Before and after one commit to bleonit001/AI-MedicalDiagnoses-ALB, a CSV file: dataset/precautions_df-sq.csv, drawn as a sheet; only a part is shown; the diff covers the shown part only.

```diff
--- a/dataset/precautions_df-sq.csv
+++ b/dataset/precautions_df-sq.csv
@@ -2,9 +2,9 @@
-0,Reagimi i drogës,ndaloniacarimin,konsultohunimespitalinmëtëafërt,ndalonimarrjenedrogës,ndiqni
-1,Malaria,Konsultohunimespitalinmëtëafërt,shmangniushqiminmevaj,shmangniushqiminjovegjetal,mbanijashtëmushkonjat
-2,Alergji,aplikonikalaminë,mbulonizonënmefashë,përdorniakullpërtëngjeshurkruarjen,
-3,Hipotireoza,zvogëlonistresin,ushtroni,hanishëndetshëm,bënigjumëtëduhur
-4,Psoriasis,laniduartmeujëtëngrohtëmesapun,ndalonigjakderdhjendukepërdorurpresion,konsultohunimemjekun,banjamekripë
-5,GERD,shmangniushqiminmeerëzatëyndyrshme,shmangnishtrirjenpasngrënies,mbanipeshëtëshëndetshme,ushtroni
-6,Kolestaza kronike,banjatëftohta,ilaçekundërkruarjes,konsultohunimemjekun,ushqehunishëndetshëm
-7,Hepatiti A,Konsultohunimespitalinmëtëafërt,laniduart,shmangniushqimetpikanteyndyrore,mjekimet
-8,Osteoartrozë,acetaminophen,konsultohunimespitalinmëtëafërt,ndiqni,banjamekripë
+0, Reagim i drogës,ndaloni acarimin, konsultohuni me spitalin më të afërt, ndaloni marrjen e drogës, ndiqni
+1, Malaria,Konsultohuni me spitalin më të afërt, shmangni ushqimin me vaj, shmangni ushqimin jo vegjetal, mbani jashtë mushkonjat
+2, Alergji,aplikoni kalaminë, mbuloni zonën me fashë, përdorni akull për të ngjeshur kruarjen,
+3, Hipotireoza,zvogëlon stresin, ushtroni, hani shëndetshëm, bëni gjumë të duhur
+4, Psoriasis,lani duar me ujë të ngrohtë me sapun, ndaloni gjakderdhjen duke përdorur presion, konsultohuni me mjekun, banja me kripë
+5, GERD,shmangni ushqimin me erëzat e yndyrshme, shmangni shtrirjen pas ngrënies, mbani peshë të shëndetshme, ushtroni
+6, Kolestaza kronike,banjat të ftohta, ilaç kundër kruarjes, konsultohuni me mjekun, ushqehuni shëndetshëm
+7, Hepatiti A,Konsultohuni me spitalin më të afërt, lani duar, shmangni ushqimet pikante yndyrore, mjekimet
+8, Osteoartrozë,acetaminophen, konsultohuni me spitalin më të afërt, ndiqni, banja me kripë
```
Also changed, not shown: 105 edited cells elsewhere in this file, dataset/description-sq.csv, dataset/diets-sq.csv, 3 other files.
========
» **TASK STATEMENT**:
The answer should be the entries, given again without a single difference.

» **PROBLEM SOLUTION**:
Before and after one commit to bleonit001/AI-MedicalDiagnoses-ALB, a CSV file: dataset/precautions_df-sq.csv, drawn as a sheet; only a part is shown; the diff covers the shown part only.

```diff
--- a/dataset/precautions_df-sq.csv
+++ b/dataset/precautions_df-sq.csv
@@ -2,9 +2,9 @@
-0,Reagimi i drogës,ndaloniacarimin,konsultohunimespitalinmëtëafërt,ndalonimarrjenedrogës,ndiqni
-1,Malaria,Konsultohunimespitalinmëtëafërt,shmangniushqiminmevaj,shmangniushqiminjovegjetal,mbanijashtëmushkonjat
-2,Alergji,aplikonikalaminë,mbulonizonënmefashë,përdorniakullpërtëngjeshurkruarjen,
-3,Hipotireoza,zvogëlonistresin,ushtroni,hanishëndetshëm,bënigjumëtëduhur
-4,Psoriasis,laniduartmeujëtëngrohtëmesapun,ndalonigjakderdhjendukepërdorurpresion,konsultohunimemjekun,banjamekripë
-5,GERD,shmangniushqiminmeerëzatëyndyrshme,shmangnishtrirjenpasngrënies,mbanipeshëtëshëndetshme,ushtroni
-6,Kolestaza kronike,banjatëftohta,ilaçekundërkruarjes,konsultohunimemjekun,ushqehunishëndetshëm
-7,Hepatiti A,Konsultohunimespitalinmëtëafërt,laniduart,shmangniushqimetpikanteyndyrore,mjekimet
-8,Osteoartrozë,acetaminophen,konsultohunimespitalinmëtëafërt,ndiqni,banjamekripë
+0, Reagim i drogës,ndaloni acarimin, konsultohuni me spitalin më të afërt, ndaloni marrjen e drogës, ndiqni
+1, Malaria,Konsultohuni me spitalin më të afërt, shmangni ushqimin me vaj, shmangni ushqimin jo vegjetal, mbani jashtë mushkonjat
+2, Alergji,aplikoni kalaminë, mbuloni zonën me fashë, përdorni akull për të ngjeshur kruarjen,
+3, Hipotireoza,zvogëlon stresin, ushtroni, hani shëndetshëm, bëni gjumë të duhur
+4, Psoriasis,lani duar me ujë të ngrohtë me sapun, ndaloni gjakderdhjen duke përdorur presion, konsultohuni me mjekun, banja me kripë
+5, GERD,shmangni ushqimin me erëzat e yndyrshme, shmangni shtrirjen pas ngrënies, mbani peshë të shëndetshme, ushtroni
+6, Kolestaza kronike,banjat të ftohta, ilaç kundër kruarjes, konsultohuni me mjekun, ushqehuni shëndetshëm
+7, Hepatiti A,Konsultohuni me spitalin më të afërt, lani duar, shmangni ushqimet pikante yndyrore, mjekimet
+8, Osteoartrozë,acetaminophen, konsultohuni me spitalin më të afërt, ndiqni, banja me kripë
```
Also changed, not shown: 105 edited cells elsewhere in this file, dataset/description-sq.csv, dataset/diets-sq.csv, 3 other files.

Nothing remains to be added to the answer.